Evans was named as well on the earlier lists, which cover different time periods. On one list that singled out 662 officers with 11 or more complaints each from 2001 to 2006, Evans tallied 14 complaints. A more voluminous list of officers with five or more complaints each from May 2002 to December 2008 showed nine complaints of excessive force against Evans.
Except for the two-day suspension for an off-duty incident in 2005, none of the complaints against Evans on the three lists had been "sustained" by the Independent Police Review Authority, which investigates police misconduct allegations, or by its predecessor agency or the department's Internal Affairs Division, records show.
However, additional records obtained through FOIA requests show that earlier in his career Evans had been suspended from his duties at least 10 times, mostly while a young officer on the South Side. Half of those suspensions stemmed from excessive-force complaints, two of which resulted in separate 15-day suspensions, according to the records.
In an interview last week outside the South Side barbershop where he works, Byars, now 32, said he was eating a cheeseburger and fries at his favorite restaurant, Maxwell's Charcoal Grill in the Auburn-Gresham neighborhood, in October 2011 when Evans, wearing a black long-sleeved shirt and cargo pants, walked in calmly and pulled the patron by the collar from a booth. Assuming Evans was a cop, Byars said, he still felt compelled to complain.
"That's not necessary because he was roughing up the guy," Byars told the Tribune. "And once I said that, he turned to me and said, 'Shut up, bitch, or you can go to jail too.'"
Byars said he persisted, telling Evans he hadn't done anything wrong.
"And then he told me (to) stand my ass up," Byars said.
Byars said Evans handcuffed him to the other man, who was arrested on charges he illegally sold DVDs, according to a police report.
Byars said he asked a friend to take his son to the boy's grandmother's apartment but that Evans interrupted to say the boy would be going to the station as well and then turned over to state child welfare officials. Evans grabbed the carrier, causing the infant to lunge forward and land face first onto the table, Byars said.
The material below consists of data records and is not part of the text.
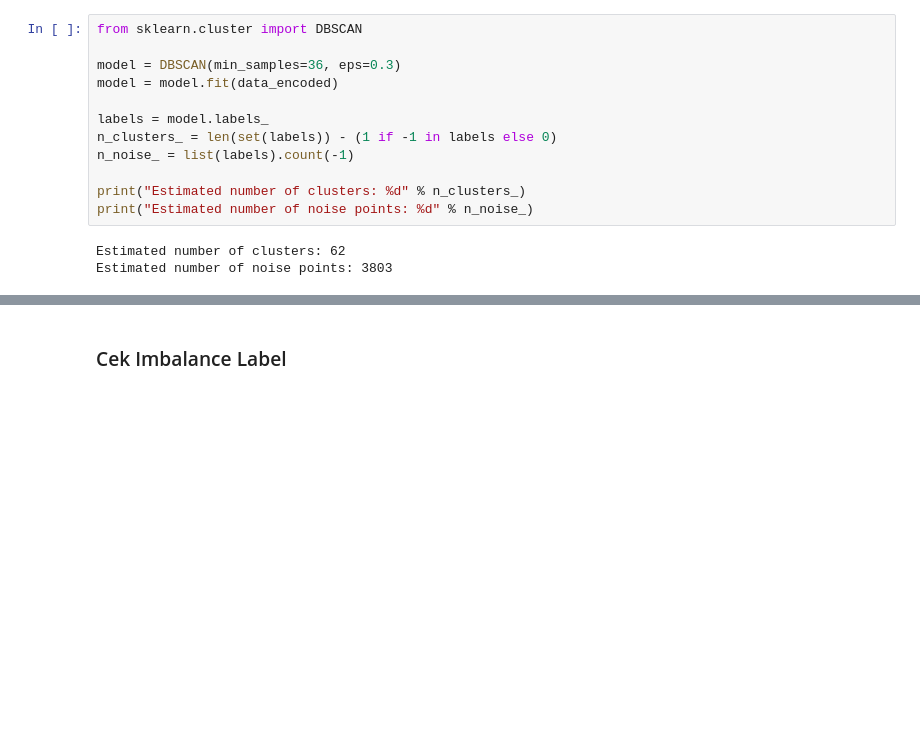
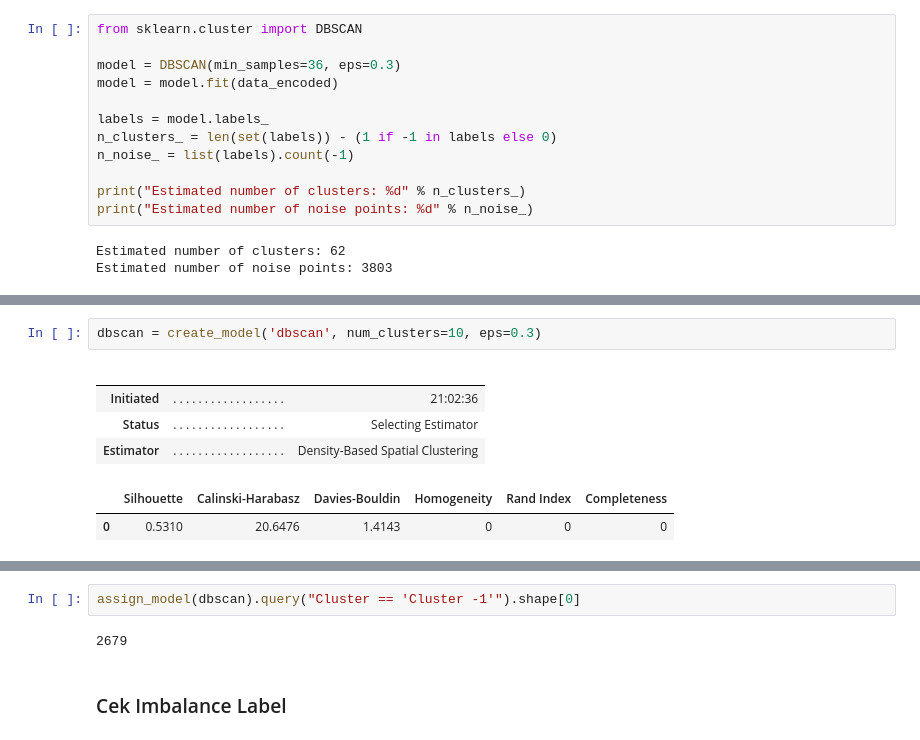
Before and after one commit to fnkhairudin/Hotel-Booking-Demand, a Jupyter notebook: notebooks/1.0-fnk-hotel-classification.ipynb, the cells around one changed output, grey strips where cells are left out. Drawn from its saved outputs; the diff is of its cells as text; blank space fills up the shorter version.

```diff
--- a/notebooks/1.0-fnk-machine-learning.ipynb
+++ b/notebooks/1.0-fnk-hotel-classification.ipynb
@@ -304,0 +358,10 @@ Estimated number of noise points: 3803
+# %%
+dbscan = create_model('dbscan', num_clusters=10, eps=0.3)
+# %% [output]
+|  |  |  |
+|  |  |  |
+| Initiated | . . . . . . . . . . . . . . . . . . | 21:02:36 |
+| Status | . . . . . . . . . . . . . . . . . . | Selecting Estimator |
+| Estimator | . . . . . . . . . . . . . . . . . . | Density-Based Spatial Clustering |
+|  | Silhouette | Calinski-Harabasz | Davies-Bouldin | Homogeneity | Rand Index | Completeness |
+| 0 | 0.5310 | 20.6476 | 1.4143 | 0 | 0 | 0 |
@@ -305,3 +369,7 @@ Estimated number of noise points: 3803
+# %%
+assign_model(dbscan).query("Cluster == 'Cluster -1'").shape[0]
+# %% [output]
+2679
 # %% [markdown]
 ### Cek Imbalance Label
 # %%
```
Also changed, not shown: parts of 13 cells of this notebook, 1 other file.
The crying boy nearly fell from the tabletop before Evans grabbed him and placed him in the seat, he said.
With his hands cuffed behind his back, Byars said, he was struck with a police radio above his left eye before he was pushed into a squad car.
At the Gresham police district station, Byars said, he wasn't allowed to use a phone or a bathroom, causing him to wet his pants during his 13-hour wait. Worse, he said, he was kept in the dark about his son's well-being.
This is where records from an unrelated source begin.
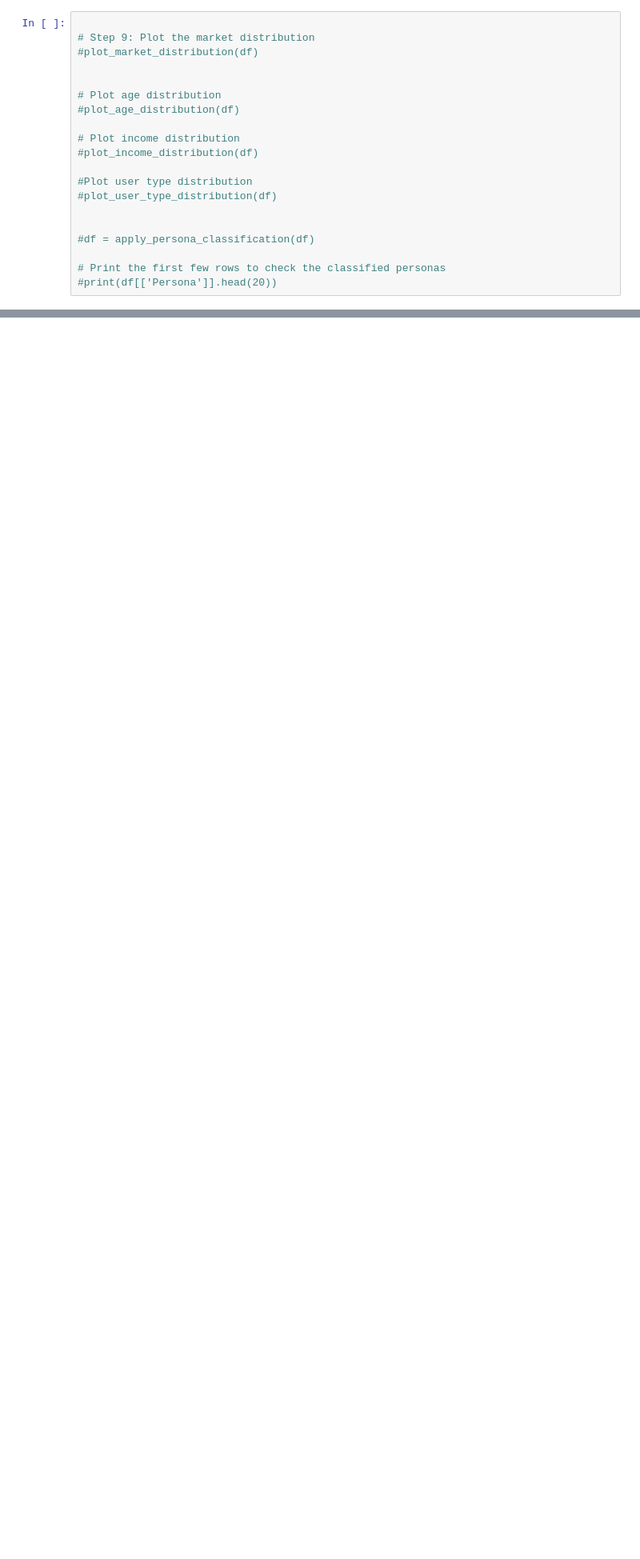
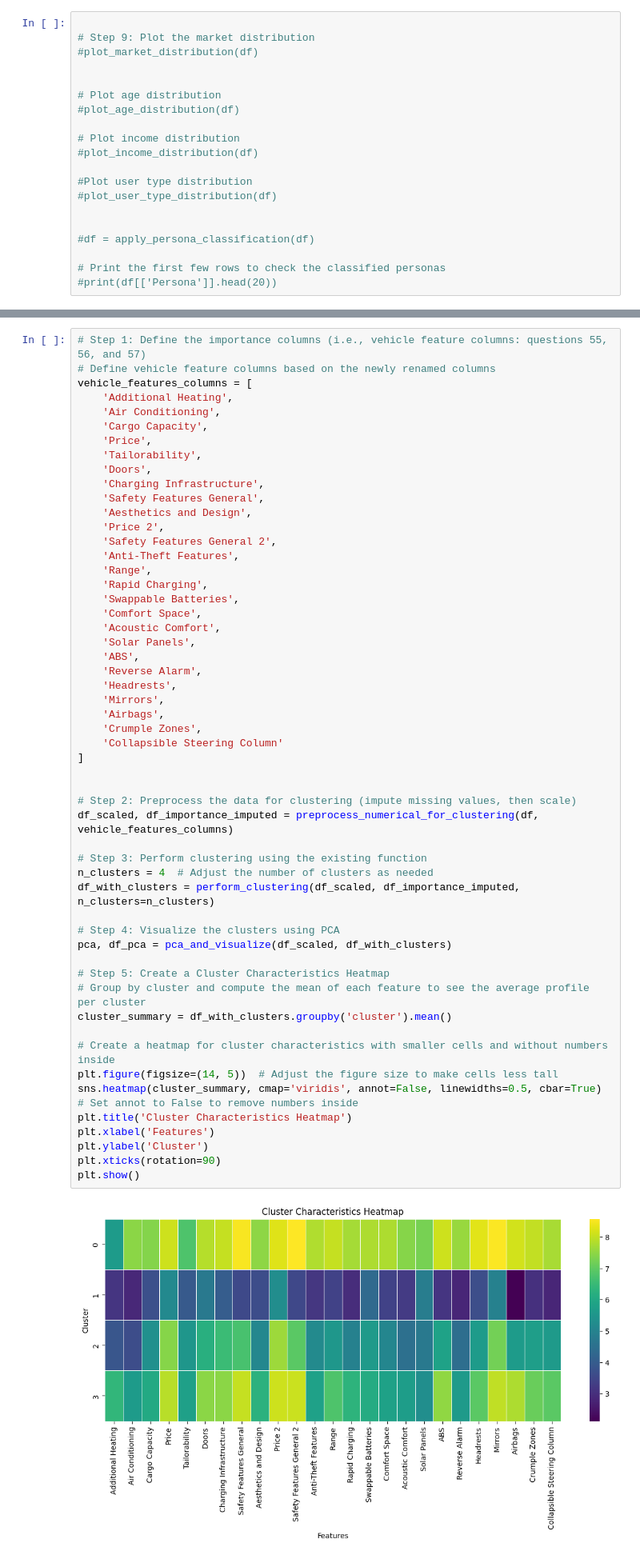
Before and after one commit to tominord13/GIANTS, a Jupyter notebook: GIANTS Survey Data Analysis/main.ipynb, the cells around one changed output, grey strips where cells are left out. Shown at 80% size. Drawn from its saved outputs; the diff is of its cells as text; blank space fills up the shorter version.

```diff
--- a/GIANTS Survey Data Analysis/main.ipynb
+++ b/GIANTS Survey Data Analysis/main.ipynb
@@ -116,0 +239,56 @@ Number of points plotted: 259
+# %%
+# Step 1: Define the importance columns (i.e., vehicle feature columns: questions 55, 56, and 57)
+# Define vehicle feature columns based on the newly renamed columns
+vehicle_features_columns = [
+    'Additional Heating',
+    'Air Conditioning',
+    'Cargo Capacity',
+    'Price',
+    'Tailorability',
+    'Doors',
+    'Charging Infrastructure',
+    'Safety Features General',
+    'Aesthetics and Design',
+    'Price 2',
+    'Safety Features General 2',
+    'Anti-Theft Features',
+    'Range',
+    'Rapid Charging',
+    'Swappable Batteries',
+    'Comfort Space',
+    'Acoustic Comfort',
+    'Solar Panels',
+    'ABS',
+    'Reverse Alarm',
+    'Headrests',
+    'Mirrors',
+    'Airbags',
+    'Crumple Zones',
+    'Collapsible Steering Column'
+]
+
+
+# Step 2: Preprocess the data for clustering (impute missing values, then scale)
+df_scaled, df_importance_imputed = preprocess_numerical_for_clustering(df, vehicle_features_columns)
+
+# Step 3: Perform clustering using the existing function
+n_clusters = 4  # Adjust the number of clusters as needed
+df_with_clusters = perform_clustering(df_scaled, df_importance_imputed, n_clusters=n_clusters)
+
+# Step 4: Visualize the clusters using PCA
+pca, df_pca = pca_and_visualize(df_scaled, df_with_clusters)
+
+# Step 5: Create a Cluster Characteristics Heatmap
+# Group by cluster and compute the mean of each feature to see the average profile per cluster
+cluster_summary = df_with_clusters.groupby('cluster').mean()
+
+# Create a heatmap for cluster characteristics with smaller cells and without numbers inside
+plt.figure(figsize=(14, 5))  # Adjust the figure size to make cells less tall
+sns.heatmap(cluster_summary, cmap='viridis', annot=False, linewidths=0.5, cbar=True)  # Set annot to False to remove numbers inside
+plt.title('Cluster Characteristics Heatmap')
+plt.xlabel('Features')
+plt.ylabel('Cluster')
+plt.xticks(rotation=90)
+plt.show()
+# %% [output]
+[figure, added]
```
Also changed, not shown: parts of 13 cells of this notebook, 1 other file.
Byars was charged with several misdemeanors, including obstructing an arrest and reckless conduct for allegedly failing to safely secure his son in the carrier, but those charges were later dropped. However, he pleaded guilty to obstructing a police officer for refusing to sign a bond form in legible handwriting shortly before his release from the station about 1:30 a.m.
Byars said he learned from doctors at Comer Children's Hospital that his son had been shaken up but didn't suffer any lasting injuries. Byars, however, said his wounds didn't heal so easily. For months he worried about retaliation by police.
But he defended his actions, saying there's "never an excuse for excessive force or abuse of power."
Tribune reporter Alex Richards contributed.